Ahmed Zaki Yamani, the long-serving Saudi oil minister who masterminded an OPEC embargo that plunged western economies into recession in 1973, has died at the age of 90, Saudi state TV reported on Tuesday.
Yamani became Saudi oil minister in 1962, a rare instance of someone from outside the Royal Family being promoted to such a position of influence. He would go on to drive Saudi Arabia's emergence as an oil powerhouse over a period in office spanning nearly a quarter of a century.
It was in the 1970s that he became an international figure, reviled in the West for masterminding an oil embargo after the 1973 Arab-Israeli war. The Arab members of the Organization of the Petroleum Exporting Countries (OPEC) cut off crude supplies to the United States and other industrialized nations as punishment for their support of Israel. In just a few months, the price of crude oil quadrupled from $3 a barrel to $12. Gasoline rationing was introduced in the United States, as well as a nationwide 55 mph speed limit on roads.
Looking back at the crisis, Yamani told CNN in 2010 that "the Arab oil [embargo] was meant, and I was behind it, not to hurt the economy, just to attract the international public opinion that [there] is a problem between the Palestinians and the Israelis." Yamani's stated goal at the time of the embargo was to force Israel to withdraw from occupied Palestinian territory.
But the rapid rise in oil prices was an enormous windfall for OPEC members. "Unfortunately, money is very attractive, members in OPEC, they love money and revenue. And this is why they push the price up as quickly as possible and they paid the price for what they did," Yamani said.
The former oil minister told CNN that he didn't regret the embargo. But he did have misgivings about OPEC's subsequent efforts to dictate prices.
"I regret what OPEC did. You cannot really manage the price. It was a mismanagement of price, a mismanagement of power," he added.
At that time, OPEC controlled about 80% of global output, a far cry from its diminished status today. (Based on its own forecasts for 2021, OPEC's market share has shrunk to around 30%).The US State Department's official history of the crisis says it "triggered a slew of US attempts to address the foreign policy challenges emanating from long-term dependence on foreign oil." Those efforts included boosting domestic supply, and in 2019 the United States became the world's biggest oil producer.

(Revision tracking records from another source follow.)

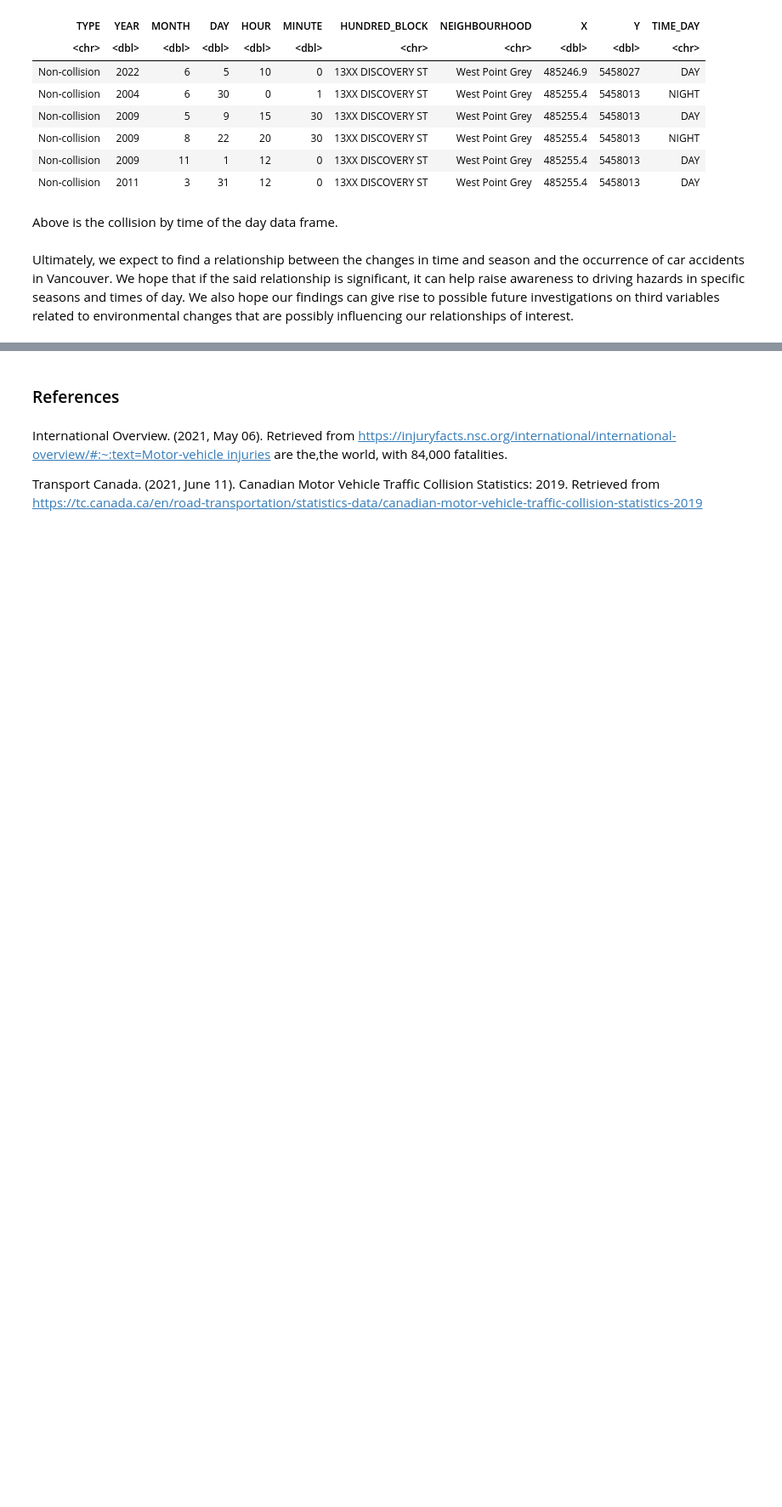
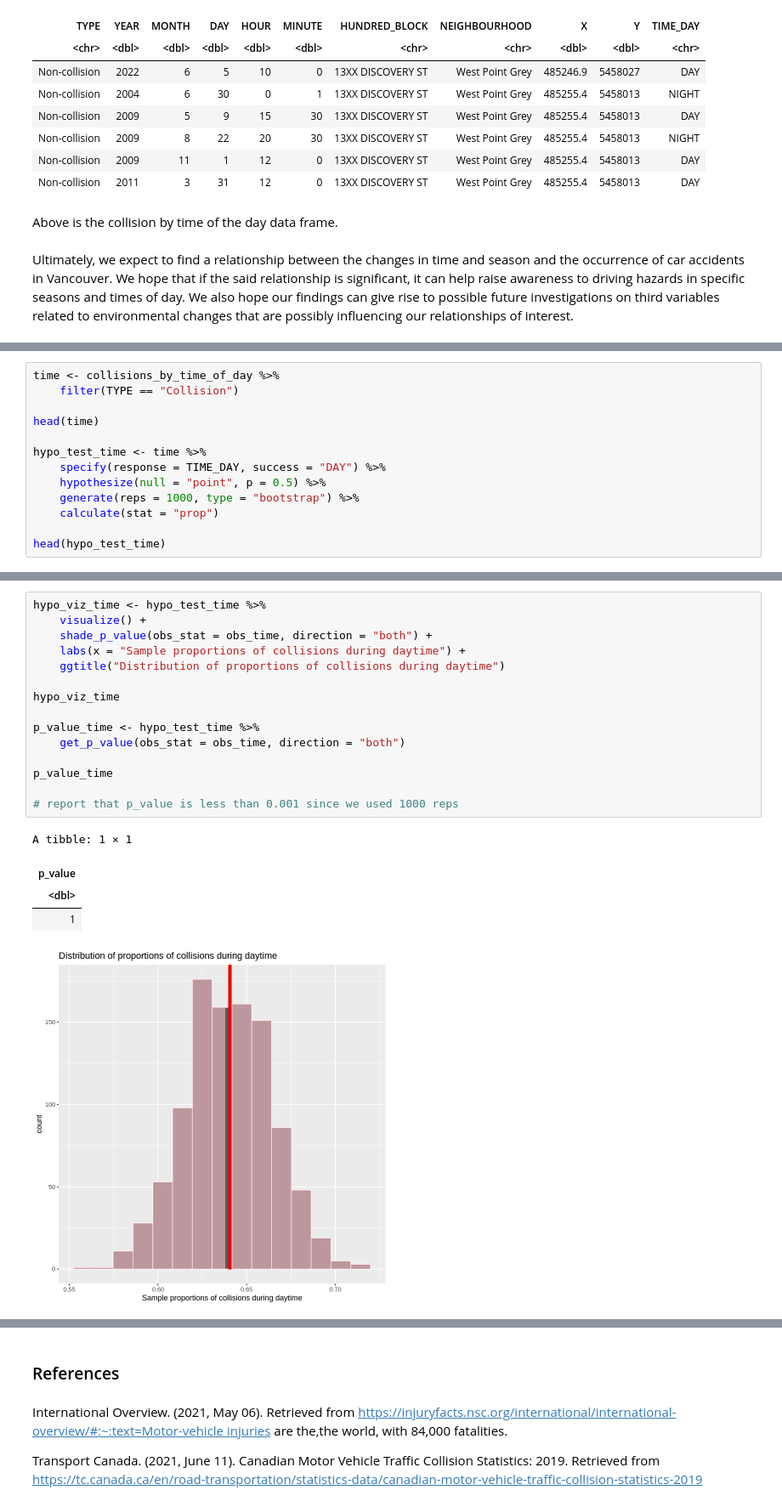
Before and after one commit to bernie-leung/STAT-201-group20newrepo, a Jupyter notebook: Project_proposal.ipynb, the cells around one changed output, grey strips where cells are left out. Shown at 85% size. Cells and saved outputs as stored; diff of their text form; blank space fills up the shorter version.

```diff
--- a/Project_proposal.ipynb
+++ b/Project_proposal.ipynb
@@ -298,0 +334,13 @@ Ultimately, we expect to find a relationship between the changes in time and sea
+# %%
+time <- collisions_by_time_of_day %>%
+    filter(TYPE == "Collision")
+
+head(time)
+
+hypo_test_time <- time %>%
+    specify(response = TIME_DAY, success = "DAY") %>%
+    hypothesize(null = "point", p = 0.5) %>%
+    generate(reps = 1000, type = "bootstrap") %>%
+    calculate(stat = "prop")
+
+head(hypo_test_time)
@@ -298,0 +403,21 @@ Ultimately, we expect to find a relationship between the changes in time and sea
+# %%
+hypo_viz_time <- hypo_test_time %>%
+    visualize() +
+    shade_p_value(obs_stat = obs_time, direction = "both") +
+    labs(x = "Sample proportions of collisions during daytime") +
+    ggtitle("Distribution of proportions of collisions during daytime")
+
+hypo_viz_time
+
+p_value_time <- hypo_test_time %>%
+    get_p_value(obs_stat = obs_time, direction = "both")
+
+p_value_time
+
+# report that p_value is less than 0.001 since we used 1000 reps
+# %% [output]
+A tibble: 1 × 1
+| p_value |
+| <dbl> |
+| 1 |
+[figure, added]
```
Also changed, not shown: parts of 11 cells of this notebook.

Urbane, elegant and fluent in English, Yamani attended Harvard Law School before being plucked from obscurity by the future King Faisal to lead the Saudi oil ministry. At the time, Saudi Arabia was a mid-ranking producer. Within a decade, it would be a behemoth. One of Yamani's enduring achievements was to increase Saudi Arabia's ownership of (and revenues from) the kingdom's crude output, which had long been dominated by the western consortium that made up Aramco.
In 1975, Yamani witnessed the assassination of his mentor, King Faisal, by a disaffected prince.
It was a traumatic year for the young minister. On December 21, 1975, he and other OPEC oil ministers were taken hostage in Vienna by a group led by Carlos the Jackal, the most notorious international terrorist of the era. A statement from the attackers demanded a role "for the Arab people and other peoples of the third world" in dealing with oil resources.
The terrorists got the Austrian government to provide a plane to take them and several of the ministers to Algiers. Carlos planned to kill both Yamani and Iranian Oil Minister Jamshid Amuzegar but he ultimately agreed to release them after Algerian mediation.
Yamani's fall from grace stemmed from King Fahd's demand in 1986 that he secure an increase in Saudi Arabia's export quota within OPEC — and get the cartel to set a price of $18 a barrel. He was unable to deliver the King's goals and was dismissed soon afterward.
In his later years, Yamani said the price of oil had been distorted by speculation, leading to volatile swings. And it wasn't just speculation. He told CNN: "Don't forget that politics is important. Anything can happen and it can either ruin the oil business or bring it up."
While remaining involved in the world of energy, Yamani also indulged his passion for watches, poetry and preserving Islamic texts. He was a deeply religious man and the son of a celebrated religious scholar.
Yamani exploited the opportunities of Saudi Arabia's unique position as an energy producer at a time when the United States, Europe and Japan all needed vast quantities of its oil. In his CNN interview in 2010, he said oil would remain part of the energy mix despite the rise of renewable sources, but acknowledged it wouldn't go on for ever.
"The stone age came to an end not for a lack of stones, and the oil age will end, but not for a lack of oil."